Singita Grumeti, situated adjacent to the Serengeti National Park in Tanzania, is an integral part of the Serengeti-Mara Ecosystem. Singita manages the concession on behalf of the non-profit Grumeti Community and Wildlife Conservation Fund, and is responsible for the long-term sustainability of the reserve. Elephants, the gentle giants of the grasslands, form an essential part of this ecosystem. Here field guide Ross Couper tells us more:
Topographically, the Grumeti region comprises flat undulating grassy plains interrupted by scattered rocky areas, known as kopjies. Apart from the millions of blue wildebeest and several thousand zebra that move across the Serengeti grasslands every year, there are also several species that do not migrate.

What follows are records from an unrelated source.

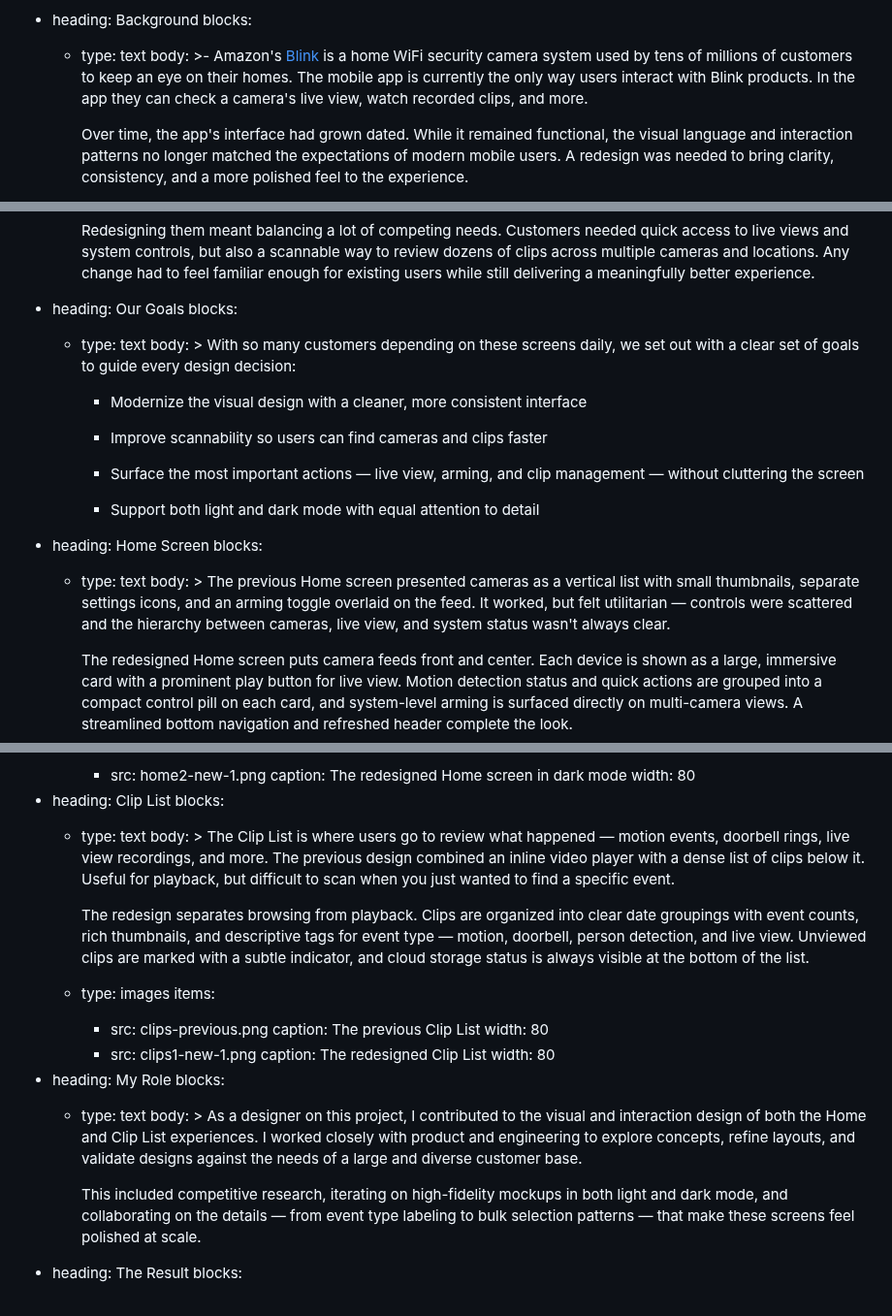
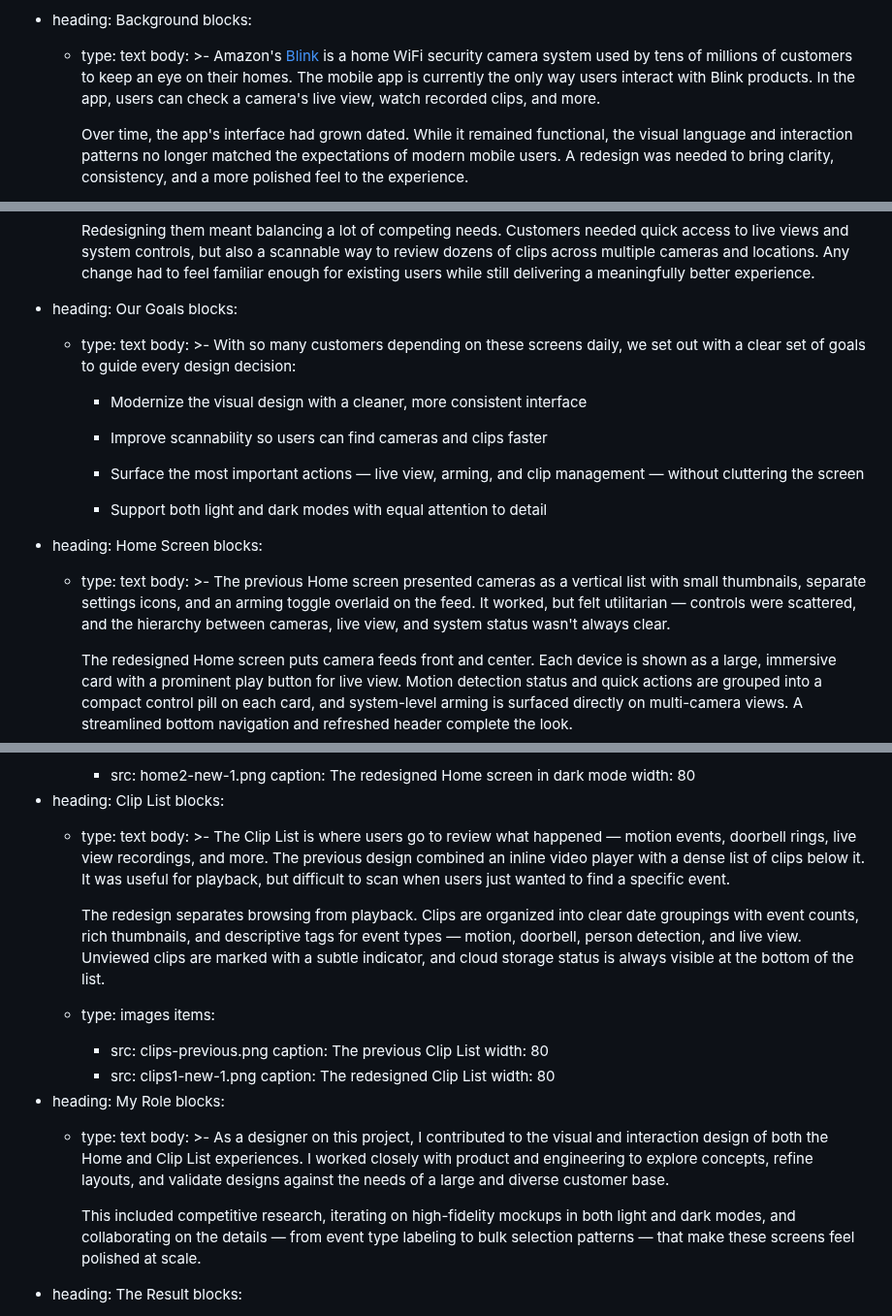
Before and after one commit to pxlws/pxlws.github.io, a Markdown page: src/projects/blinkappredesign.md, 3 parts joined by grey strips. Shown at 97% size. GitHub-like rendering.

Commit message:
Update Project “blinkappredesign”

```diff
--- a/src/projects/blinkappredesign.md
+++ b/src/projects/blinkappredesign.md
@@ -22,7 +22,7 @@ sections:
           Amazon's [Blink](https://blinkforhome.com) is a home WiFi security
           camera system used by tens of millions of customers to keep an eye on
           their homes. The mobile app is currently the only way users interact
-          with Blink products. In the app they can check a camera's live view,
+          with Blink products. In the app, users can check a camera's live view,
           watch recorded clips, and more.
 
 
@@ -42,26 +42,26 @@ sections:
   - heading: Our Goals
     blocks:
       - type: text
-        body: >
+        body: >-
           With so many customers depending on these screens daily, we set out
           with a clear set of goals to guide every design decision:
 
 
-          - Modernize the visual design with a cleaner, more consistent interface
+          * Modernize the visual design with a cleaner, more consistent interface
 
-          - Improve scannability so users can find cameras and clips faster
+          * Improve scannability so users can find cameras and clips faster
 
-          - Surface the most important actions — live view, arming, and clip management — without cluttering the screen
+          * Surface the most important actions — live view, arming, and clip management — without cluttering the screen
 
-          - Support both light and dark mode with equal attention to detail
+          * Support both light and dark modes with equal attention to detail
   - heading: Home Screen
     blocks:
       - type: text
-        body: >
+        body: >-
           The previous Home screen presented cameras as a vertical list with
           small thumbnails, separate settings icons, and an arming toggle
           overlaid on the feed. It worked, but felt utilitarian — controls were
-          scattered and the hierarchy between cameras, live view, and system
+          scattered, and the hierarchy between cameras, live view, and system
           status wasn't always clear.
 
 
@@ -98,15 +98,15 @@ sections:
   - heading: Clip List
     blocks:
       - type: text
-        body: >
+        body: >-
           The Clip List is where users go to review what happened — motion
           events, doorbell rings, live view recordings, and more. The previous
           design combined an inline video player with a dense list of clips
-          below it. Useful for playback, but difficult to scan when you just
-          wanted to find a specific event.
+          below it. It was useful for playback, but difficult to scan when users
+          just wanted to find a specific event.
 
 
-          The redesign separates browsing from playback. Clips are organized into clear date groupings with event counts, rich thumbnails, and descriptive tags for event type — motion, doorbell, person detection, and live view. Unviewed clips are marked with a subtle indicator, and cloud storage status is always visible at the bottom of the list.
+          The redesign separates browsing from playback. Clips are organized into clear date groupings with event counts, rich thumbnails, and descriptive tags for event types — motion, doorbell, person detection, and live view. Unviewed clips are marked with a subtle indicator, and cloud storage status is always visible at the bottom of the list.
       - type: images
         items:
           - src: clips-previous.png
@@ -118,7 +118,7 @@ sections:
   - heading: My Role
     blocks:
       - type: text
-        body: >
+        body: >-
           As a designer on this project, I contributed to the visual and
           interaction design of both the Home and Clip List experiences. I
           worked closely with product and engineering to explore concepts,
@@ -126,7 +126,7 @@ sections:
           diverse customer base.
 
 
-          This included competitive research, iterating on high-fidelity mockups in both light and dark mode, and collaborating on the details — from event type labeling to bulk selection patterns — that make these screens feel polished at scale.
+          This included competitive research, iterating on high-fidelity mockups in both light and dark modes, and collaborating on the details — from event type labeling to bulk selection patterns — that make these screens feel polished at scale.
   - heading: The Result
     blocks:
       - type: text
```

Elephants dwarf the other species in the region and, given the rich biodiversity in the Grumeti area, do not compete for food with the grazing herds. These lumbering giants are often described as highly emotional and demonstrate a significant level of intelligence. One such example is the way in which they have been known to treat elephant carcasses, showing an interest in retrieving the tusks and bones. This behaviour has been noted as a way of grieving a companion when they have passed on. This emotional connection is also apparent in the way in which elephants show concern for their family members, in particular the young calves within the herds.
As a keystone species in the Serengeti – animals whose behaviour allows for other species to thrive and contributes to the biodiversity of an area – elephants help to naturally conserve their own habitat. They stop the progression of grassland into forest or woodland, thereby providing plenty of feed for the migrating mammals. By uprooting woody plants that spout among the grasses (which form the beginnings of a forest), elephants help to manage the life-giving plains, including the throngs of antelope, wildebeest and zebra, and the predators who feed on them. Without the work of these animals, the habitat would change or disappear, completely disrupting the migration and the ecosystem at large. It’s just one of the reasons why looking after Singita Grumeti’s elephant population, and those of all the other species that live there, is a critical part of the conservation process.
A close-up look at elephant hide
Spanning over 350,000 acres of untouched wilderness, Singita Grumeti is home to five of Singita’s 12 lodges and camps, including Singita Explore, a private-use mobile camp that offers guest an intimate and authentic connection with the landscape and its wildlife.